During his contribution to the Budget Debate yesterday, Mr Gray told Parliament that during the election campaign, Mr Ingraham gave out a number of jobs to residents of the MICAL constituency, in an effort to convince them to switch their allegiance to the FNM.
"He (Mr Ingraham), more than anyone else, seemed to have orchestrated the attempt to get me personally out of here; he targeted one or two others but I know I was the chiefest among them, but I am still standing.
"Looking back, the former prime minister used the public purse wrongfully, corruptly to seek to get rid of me - I challenge him to say it isn't true."
Claiming Mr Ingraham waited until April 2012 to hire people into the 52-week Job Readiness Programme in his constituency, Mr Gray said: "When you hire 200-plus people who never saw a pay-day in their lives, that's like magic, and it worked, in part it worked.
"Not only did he hire these people - which is good, I have no problem with those people who were hired, I only say that the purpose for which he hired them was corrupt - he should have hired them in June 2011 if had not been that he wanted to use it for election purposes. It is the timing that makes it corrupt in my view."
In addition, Mr Gray said, Mr Ingraham visited Inagua just days before the election, providing the Local Government Council with an influx of cash to use on local projects.

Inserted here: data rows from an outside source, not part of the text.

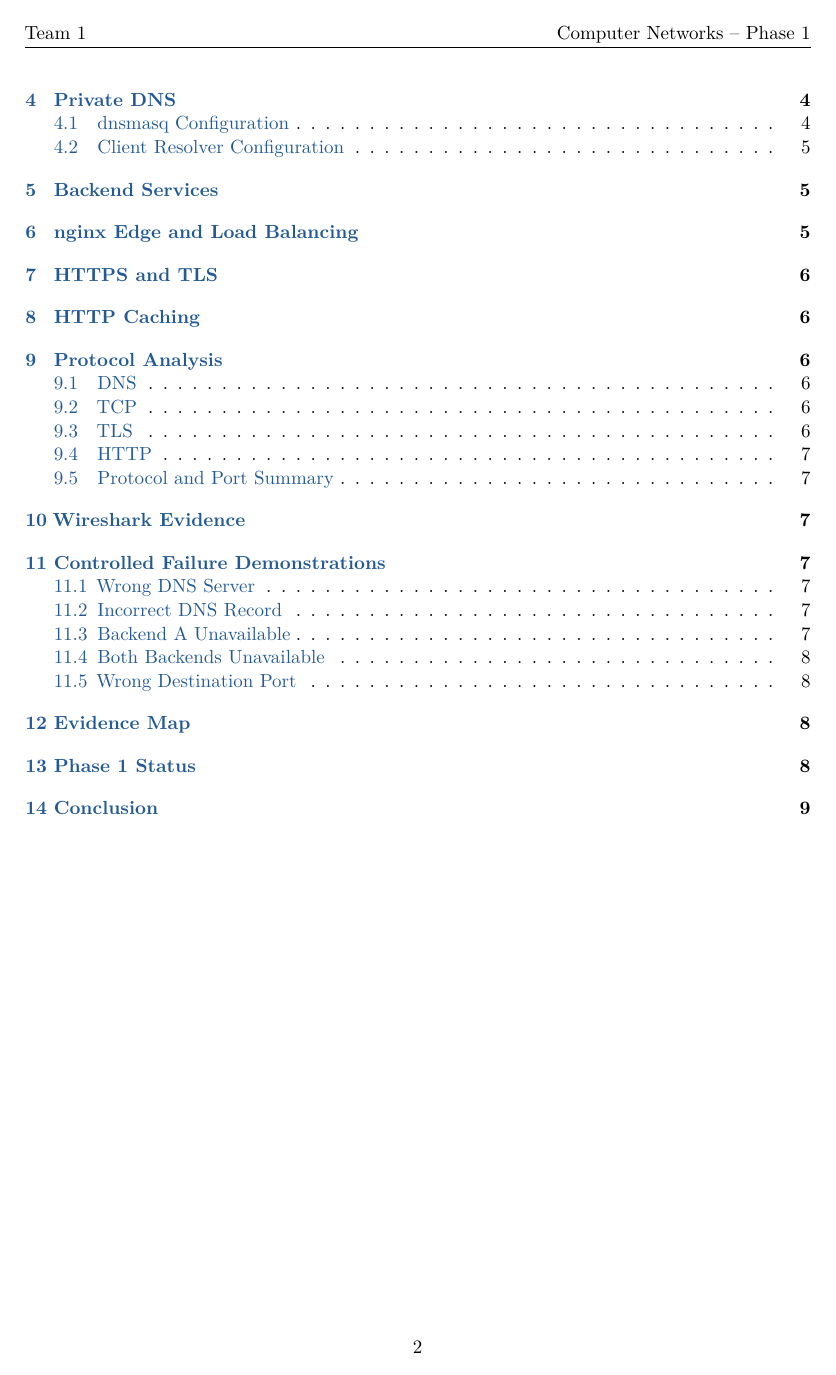
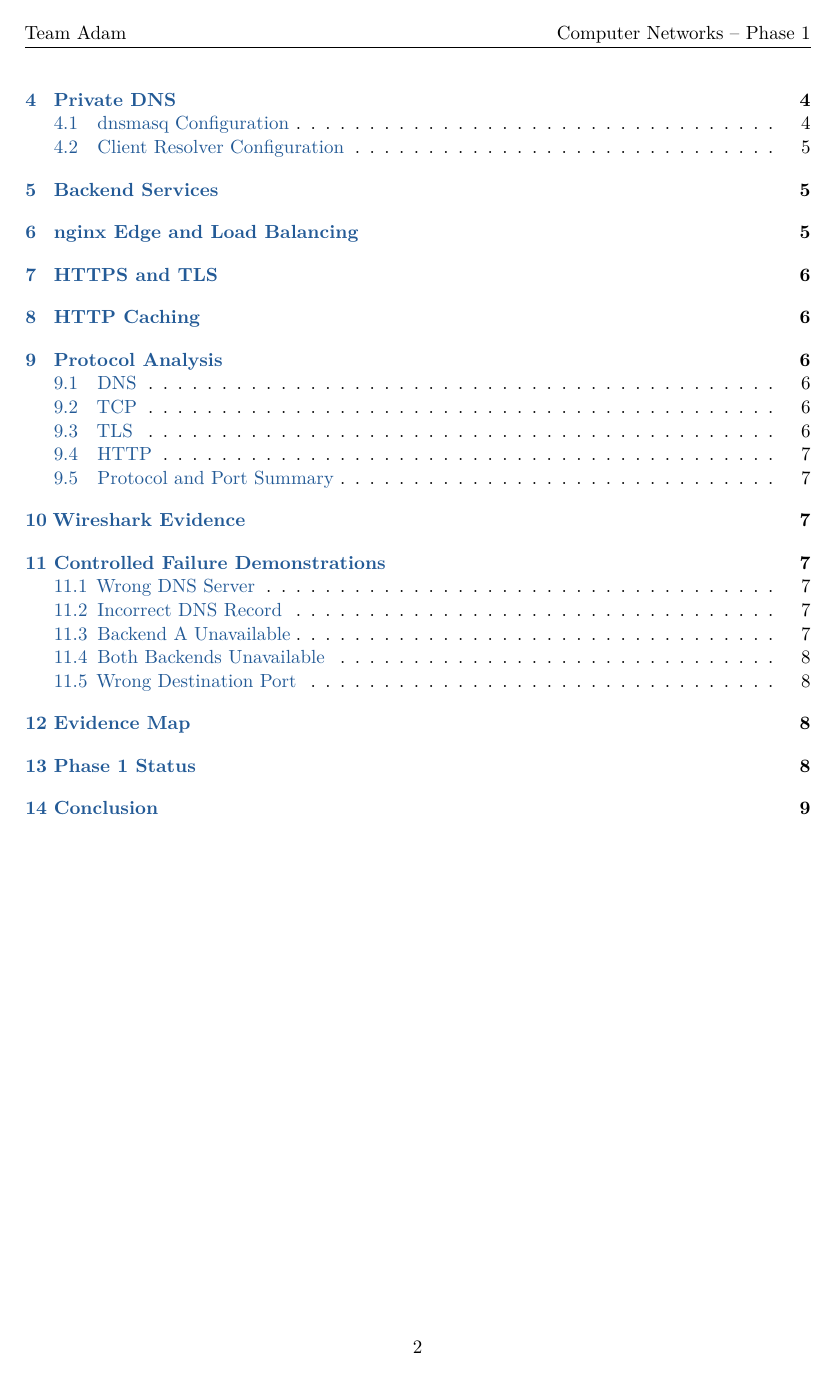
Before and after one commit to manas-2212/ComputerNetworks---ADAM, a LaTeX paper (docs/phase1-report.tex): page 2 of 9. Compiled offline with pdfLaTeX.

Commit message:
Update phase1-report.tex

```diff
--- a/docs/phase1-report.tex
+++ b/docs/phase1-report.tex
@@ -39,7 +39,7 @@
 
 \pagestyle{fancy}
 \fancyhf{}
-\lhead{Team 1}
+\lhead{Team Adam}
 \rhead{Computer Networks -- Phase 1}
 \cfoot{\thepage}
 
```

He said: "The $222,000 was sent to the administrator days before the election and in fact all of these 15 to 20 people whose names I have here were all hired without contracts - no scope of work, nothing to tell them what they should be doing - they were just paid out and told them to hire as many PLPs as they could find."
Rising to clarify, opposition leader Dr Hubert Minnis said: "The member is alluding that we were trying to hire just a certain group of people. In this entire process, politics was not involved - whether they were PLP or FNM was immaterial."
Mr Gray countered by saying that most of the funds handed out amounted to nothing but "thousands of dollars in gifts for work they could not do because it was not theirs to be done".
He went on to claim the process was "criminally corrupt" and "a sin".
Rising again to ask that these comments be withdrawn, Dr Minnis challenged Mr Gray to table his evidence in the House of Assembly and make it available to the public.